One is made by bees, the other by trees, but both are naturally golden, sweet and gooey. Honey was used as a sweetener in many ancient cultures. Honeybees came to the Americas with European colonists. English colonists also brought bees with them to New Zealand, Australia and Tasmania. Honeybees make wax and shape it into honeycombs. Hundreds of six-sided cells are created. Some cells hold bee eggs; other cells are used to store honey and pollen. The bees make honey from nectar and pollen. They use the honey for food in the winter. Many beekeepers wear protective clothing to protect from stings.
Caves, rock cavities and hollow trees are ideal natural settings for honey bee hives. When people began keeping bees, they made artificial hives of clay, mud, straw, and dung. Wicker basket hives have been used for about 2,000 years. Wicker hives are called skeps. Today, artificial hives have wooden bars inside boxes. Modern hives allow the beekeeper to inspect the honeycomb for pests and diseases, and honey removal is much easier than with a skep.
The sap of the maple tree can be collected only in early spring when temperatures fluctuate from freezing nights to warm days. This sugaring season lasts from three to six weeks. Holes are drilled into the trees and tapped with a spigot or spout. The sap runs through the tap into metal pails, glass jars or plastic bags. The collected sap is boiled in an evaporator and turned into syrup.
Making the grade

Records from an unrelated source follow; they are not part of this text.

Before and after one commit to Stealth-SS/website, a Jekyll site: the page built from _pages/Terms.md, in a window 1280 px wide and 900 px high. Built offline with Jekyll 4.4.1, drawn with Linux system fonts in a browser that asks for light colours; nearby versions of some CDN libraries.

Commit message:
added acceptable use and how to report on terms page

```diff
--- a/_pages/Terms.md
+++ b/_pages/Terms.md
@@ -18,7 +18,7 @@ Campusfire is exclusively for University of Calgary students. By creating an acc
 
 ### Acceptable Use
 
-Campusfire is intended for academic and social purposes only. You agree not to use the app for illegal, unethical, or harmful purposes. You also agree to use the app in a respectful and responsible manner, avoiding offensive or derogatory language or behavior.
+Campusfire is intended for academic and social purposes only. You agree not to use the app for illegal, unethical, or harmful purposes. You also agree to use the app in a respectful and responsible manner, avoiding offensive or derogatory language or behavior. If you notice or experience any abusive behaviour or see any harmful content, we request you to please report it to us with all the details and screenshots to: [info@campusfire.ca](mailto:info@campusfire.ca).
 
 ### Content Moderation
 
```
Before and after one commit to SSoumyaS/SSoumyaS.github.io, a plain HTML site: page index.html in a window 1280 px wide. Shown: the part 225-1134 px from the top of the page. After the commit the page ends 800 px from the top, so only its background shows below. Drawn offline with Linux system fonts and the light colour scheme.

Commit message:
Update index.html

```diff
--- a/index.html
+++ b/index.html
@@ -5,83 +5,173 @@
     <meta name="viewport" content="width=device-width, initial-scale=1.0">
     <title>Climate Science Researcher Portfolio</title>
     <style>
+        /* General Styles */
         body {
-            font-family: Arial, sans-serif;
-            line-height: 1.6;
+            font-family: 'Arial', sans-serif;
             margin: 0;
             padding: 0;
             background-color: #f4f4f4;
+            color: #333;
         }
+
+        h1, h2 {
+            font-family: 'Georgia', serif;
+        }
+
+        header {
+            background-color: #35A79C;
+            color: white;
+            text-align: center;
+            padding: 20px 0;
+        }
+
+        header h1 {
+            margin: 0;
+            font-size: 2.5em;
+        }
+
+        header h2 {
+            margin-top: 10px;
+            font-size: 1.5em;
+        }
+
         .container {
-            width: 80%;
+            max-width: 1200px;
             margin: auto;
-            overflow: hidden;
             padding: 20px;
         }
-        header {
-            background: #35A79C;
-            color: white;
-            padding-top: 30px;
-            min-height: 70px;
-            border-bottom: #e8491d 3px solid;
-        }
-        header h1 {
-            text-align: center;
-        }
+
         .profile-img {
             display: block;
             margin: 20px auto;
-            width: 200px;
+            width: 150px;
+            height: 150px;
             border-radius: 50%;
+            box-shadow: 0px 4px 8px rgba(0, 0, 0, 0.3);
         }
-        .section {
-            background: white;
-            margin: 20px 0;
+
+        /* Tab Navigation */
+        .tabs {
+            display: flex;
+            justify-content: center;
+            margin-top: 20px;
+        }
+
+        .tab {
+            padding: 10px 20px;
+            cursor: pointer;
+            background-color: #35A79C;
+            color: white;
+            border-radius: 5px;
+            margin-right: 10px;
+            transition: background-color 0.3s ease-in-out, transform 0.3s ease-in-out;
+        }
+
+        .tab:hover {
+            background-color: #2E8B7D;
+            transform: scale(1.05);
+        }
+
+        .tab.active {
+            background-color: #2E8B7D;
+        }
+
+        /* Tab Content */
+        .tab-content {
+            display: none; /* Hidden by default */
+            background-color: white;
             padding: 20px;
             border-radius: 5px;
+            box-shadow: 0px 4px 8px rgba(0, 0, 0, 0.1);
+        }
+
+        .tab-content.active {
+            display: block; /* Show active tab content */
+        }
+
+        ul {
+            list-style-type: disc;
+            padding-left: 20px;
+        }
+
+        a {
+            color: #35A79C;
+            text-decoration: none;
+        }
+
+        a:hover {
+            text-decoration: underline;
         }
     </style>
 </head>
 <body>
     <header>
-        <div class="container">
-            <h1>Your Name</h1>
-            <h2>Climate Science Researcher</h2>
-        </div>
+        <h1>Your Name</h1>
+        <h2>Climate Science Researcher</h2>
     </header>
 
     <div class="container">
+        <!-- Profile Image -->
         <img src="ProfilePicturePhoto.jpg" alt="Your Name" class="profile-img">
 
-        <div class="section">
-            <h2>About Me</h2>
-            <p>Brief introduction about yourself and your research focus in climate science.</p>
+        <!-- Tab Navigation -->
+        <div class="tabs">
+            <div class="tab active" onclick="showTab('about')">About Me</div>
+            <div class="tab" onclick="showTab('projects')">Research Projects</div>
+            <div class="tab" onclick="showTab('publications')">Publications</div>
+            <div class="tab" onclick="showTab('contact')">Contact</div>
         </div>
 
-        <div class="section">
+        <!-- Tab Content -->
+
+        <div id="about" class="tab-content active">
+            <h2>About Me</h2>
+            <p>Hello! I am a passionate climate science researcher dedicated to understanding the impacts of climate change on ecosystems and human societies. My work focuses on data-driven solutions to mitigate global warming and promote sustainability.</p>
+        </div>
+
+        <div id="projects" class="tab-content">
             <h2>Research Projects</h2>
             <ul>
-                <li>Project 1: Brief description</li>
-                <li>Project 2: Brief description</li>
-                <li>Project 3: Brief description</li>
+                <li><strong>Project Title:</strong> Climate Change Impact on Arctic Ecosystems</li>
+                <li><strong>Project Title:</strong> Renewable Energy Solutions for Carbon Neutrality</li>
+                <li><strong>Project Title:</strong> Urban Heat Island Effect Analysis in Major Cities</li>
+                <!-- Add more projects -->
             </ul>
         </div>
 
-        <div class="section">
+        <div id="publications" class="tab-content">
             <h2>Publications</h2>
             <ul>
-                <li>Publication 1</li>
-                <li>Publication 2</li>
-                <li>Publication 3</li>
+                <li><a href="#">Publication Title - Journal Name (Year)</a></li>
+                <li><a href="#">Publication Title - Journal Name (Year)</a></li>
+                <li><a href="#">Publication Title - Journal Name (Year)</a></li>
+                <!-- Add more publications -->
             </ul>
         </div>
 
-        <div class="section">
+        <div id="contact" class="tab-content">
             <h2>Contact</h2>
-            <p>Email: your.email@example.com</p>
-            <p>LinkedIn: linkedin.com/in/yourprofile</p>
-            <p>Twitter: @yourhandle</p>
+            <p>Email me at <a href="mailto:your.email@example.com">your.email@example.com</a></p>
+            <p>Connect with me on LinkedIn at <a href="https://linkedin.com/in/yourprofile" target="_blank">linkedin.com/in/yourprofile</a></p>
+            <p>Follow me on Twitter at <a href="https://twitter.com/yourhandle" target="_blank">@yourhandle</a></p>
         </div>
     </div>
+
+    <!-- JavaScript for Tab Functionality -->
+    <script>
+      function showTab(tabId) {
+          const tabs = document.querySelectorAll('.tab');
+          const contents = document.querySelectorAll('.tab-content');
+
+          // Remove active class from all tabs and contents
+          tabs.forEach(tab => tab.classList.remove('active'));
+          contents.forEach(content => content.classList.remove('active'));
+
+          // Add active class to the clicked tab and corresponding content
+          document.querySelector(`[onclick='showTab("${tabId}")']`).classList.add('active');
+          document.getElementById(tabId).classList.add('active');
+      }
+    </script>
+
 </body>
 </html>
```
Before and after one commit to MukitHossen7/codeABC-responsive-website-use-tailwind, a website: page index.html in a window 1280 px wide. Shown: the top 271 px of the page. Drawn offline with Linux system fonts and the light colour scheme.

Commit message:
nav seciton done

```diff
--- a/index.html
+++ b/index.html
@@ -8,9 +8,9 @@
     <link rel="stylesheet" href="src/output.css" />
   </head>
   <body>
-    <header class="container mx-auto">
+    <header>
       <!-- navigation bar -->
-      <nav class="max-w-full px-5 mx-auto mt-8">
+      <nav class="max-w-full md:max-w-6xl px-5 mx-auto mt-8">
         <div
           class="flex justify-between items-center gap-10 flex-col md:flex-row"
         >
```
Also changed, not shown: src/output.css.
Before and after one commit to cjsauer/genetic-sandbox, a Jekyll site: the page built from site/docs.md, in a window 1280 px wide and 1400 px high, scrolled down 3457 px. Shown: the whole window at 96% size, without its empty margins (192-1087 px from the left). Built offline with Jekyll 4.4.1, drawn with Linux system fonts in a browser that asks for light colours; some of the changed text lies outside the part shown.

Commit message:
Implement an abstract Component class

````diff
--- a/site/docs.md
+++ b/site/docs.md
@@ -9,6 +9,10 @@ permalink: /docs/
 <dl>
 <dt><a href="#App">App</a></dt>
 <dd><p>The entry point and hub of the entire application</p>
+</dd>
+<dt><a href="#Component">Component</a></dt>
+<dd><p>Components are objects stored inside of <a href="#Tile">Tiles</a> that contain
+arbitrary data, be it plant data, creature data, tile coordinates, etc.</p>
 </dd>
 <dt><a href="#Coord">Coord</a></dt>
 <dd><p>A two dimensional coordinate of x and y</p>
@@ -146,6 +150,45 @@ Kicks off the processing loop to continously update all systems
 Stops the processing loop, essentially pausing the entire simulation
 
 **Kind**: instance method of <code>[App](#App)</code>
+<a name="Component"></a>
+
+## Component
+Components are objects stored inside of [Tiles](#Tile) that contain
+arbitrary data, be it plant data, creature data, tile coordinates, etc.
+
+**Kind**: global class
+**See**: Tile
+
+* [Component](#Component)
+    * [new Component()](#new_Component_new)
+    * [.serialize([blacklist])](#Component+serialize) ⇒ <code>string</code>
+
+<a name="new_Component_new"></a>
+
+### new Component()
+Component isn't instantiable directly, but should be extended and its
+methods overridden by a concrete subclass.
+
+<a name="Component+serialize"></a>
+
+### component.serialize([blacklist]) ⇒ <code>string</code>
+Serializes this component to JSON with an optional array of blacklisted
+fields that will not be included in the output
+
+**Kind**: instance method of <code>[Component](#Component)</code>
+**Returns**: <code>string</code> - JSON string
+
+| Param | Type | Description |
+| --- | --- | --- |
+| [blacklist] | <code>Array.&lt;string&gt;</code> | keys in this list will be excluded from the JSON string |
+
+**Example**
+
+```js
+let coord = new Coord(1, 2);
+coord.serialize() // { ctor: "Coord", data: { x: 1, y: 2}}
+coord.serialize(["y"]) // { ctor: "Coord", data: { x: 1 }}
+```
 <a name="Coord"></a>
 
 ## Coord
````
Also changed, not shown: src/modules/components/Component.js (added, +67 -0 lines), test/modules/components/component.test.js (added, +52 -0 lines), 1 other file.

The colour of maple syrup is developed during processing. Late-season sap has less sugar and is boiled longer to concentrate it, resulting in a darker syrup. Maple syrup is generally classified by colour. Lighter syrups are delicately flavoured. Darker syrups are more strongly flavoured. Sap can be boiled beyond the syrup stage to make maple butter, maple taffy or maple sugar. —[email protected]